If a line in the records contains the string "remediations", show that line.

********************

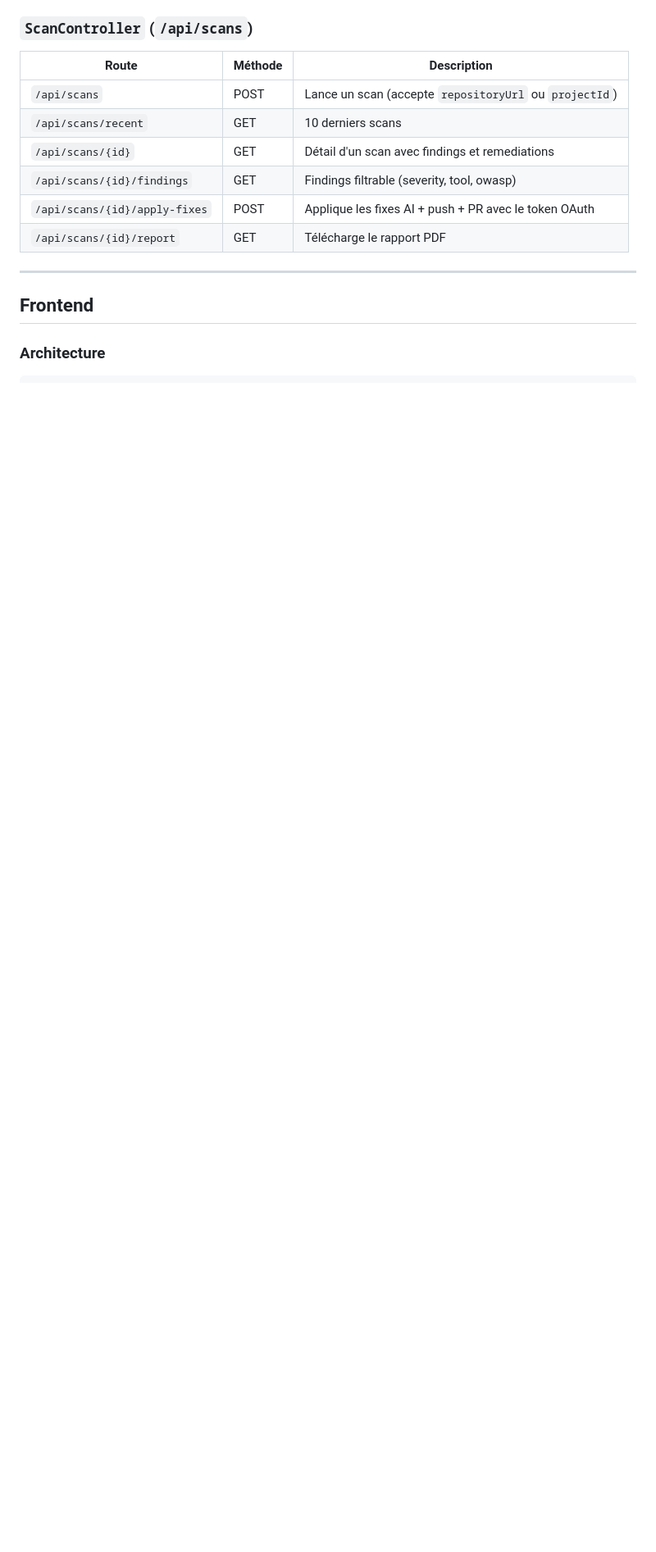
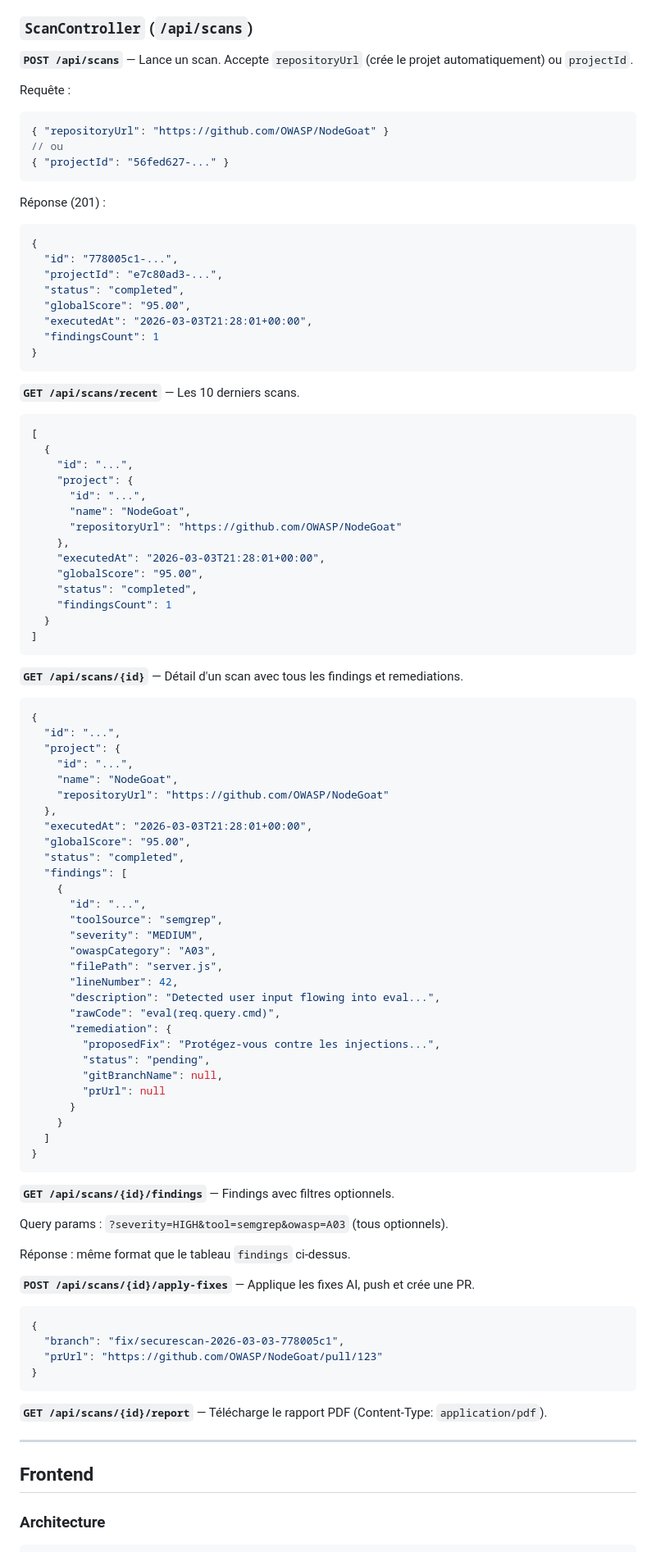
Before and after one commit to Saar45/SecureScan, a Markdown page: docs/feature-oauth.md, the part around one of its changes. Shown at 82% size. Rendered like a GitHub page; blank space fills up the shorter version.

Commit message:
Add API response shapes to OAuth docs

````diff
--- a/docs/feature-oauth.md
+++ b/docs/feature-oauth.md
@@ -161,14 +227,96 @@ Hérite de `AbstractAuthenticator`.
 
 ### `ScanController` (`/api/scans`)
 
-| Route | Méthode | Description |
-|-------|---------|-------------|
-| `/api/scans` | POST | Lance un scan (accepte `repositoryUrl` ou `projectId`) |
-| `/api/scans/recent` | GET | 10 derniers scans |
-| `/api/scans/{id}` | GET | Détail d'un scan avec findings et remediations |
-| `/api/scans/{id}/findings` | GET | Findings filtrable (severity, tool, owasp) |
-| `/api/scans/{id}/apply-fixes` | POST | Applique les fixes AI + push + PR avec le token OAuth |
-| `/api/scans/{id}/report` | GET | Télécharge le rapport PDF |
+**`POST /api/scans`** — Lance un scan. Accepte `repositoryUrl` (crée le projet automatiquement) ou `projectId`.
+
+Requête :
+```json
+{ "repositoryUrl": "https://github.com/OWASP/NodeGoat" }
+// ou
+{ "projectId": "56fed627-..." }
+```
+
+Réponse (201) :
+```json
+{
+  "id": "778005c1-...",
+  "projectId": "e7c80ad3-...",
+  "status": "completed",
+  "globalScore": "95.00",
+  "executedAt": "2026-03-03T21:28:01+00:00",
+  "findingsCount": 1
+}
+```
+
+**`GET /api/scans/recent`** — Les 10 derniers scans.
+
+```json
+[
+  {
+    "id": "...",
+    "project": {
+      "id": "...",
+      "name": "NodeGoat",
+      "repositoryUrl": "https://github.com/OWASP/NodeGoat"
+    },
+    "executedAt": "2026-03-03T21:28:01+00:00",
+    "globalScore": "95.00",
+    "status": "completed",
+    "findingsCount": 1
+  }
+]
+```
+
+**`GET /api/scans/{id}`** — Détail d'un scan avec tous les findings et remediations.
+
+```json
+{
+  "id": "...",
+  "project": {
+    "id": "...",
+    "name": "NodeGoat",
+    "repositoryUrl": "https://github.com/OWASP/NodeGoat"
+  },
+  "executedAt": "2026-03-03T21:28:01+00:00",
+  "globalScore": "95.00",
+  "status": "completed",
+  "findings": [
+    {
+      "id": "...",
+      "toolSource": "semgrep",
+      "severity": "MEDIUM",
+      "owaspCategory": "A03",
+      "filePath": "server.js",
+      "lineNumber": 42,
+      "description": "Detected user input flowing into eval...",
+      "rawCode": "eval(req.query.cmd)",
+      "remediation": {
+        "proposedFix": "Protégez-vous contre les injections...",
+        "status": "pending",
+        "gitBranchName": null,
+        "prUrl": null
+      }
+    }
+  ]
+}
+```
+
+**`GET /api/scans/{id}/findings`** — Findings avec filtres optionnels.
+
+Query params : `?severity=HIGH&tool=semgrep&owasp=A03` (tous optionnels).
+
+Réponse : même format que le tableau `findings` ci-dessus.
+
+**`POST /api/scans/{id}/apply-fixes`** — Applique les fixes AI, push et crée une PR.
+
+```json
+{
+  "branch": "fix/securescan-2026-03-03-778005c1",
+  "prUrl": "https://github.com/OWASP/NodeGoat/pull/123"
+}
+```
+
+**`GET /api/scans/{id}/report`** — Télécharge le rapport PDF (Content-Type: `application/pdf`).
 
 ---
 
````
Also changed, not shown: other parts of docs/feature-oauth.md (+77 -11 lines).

********************

*SOLUTION TO THIS TASK*:
-| `/api/scans/{id}` | GET | Détail d'un scan avec findings et remediations |
+**`GET /api/scans/{id}`** — Détail d'un scan avec tous les findings et remediations.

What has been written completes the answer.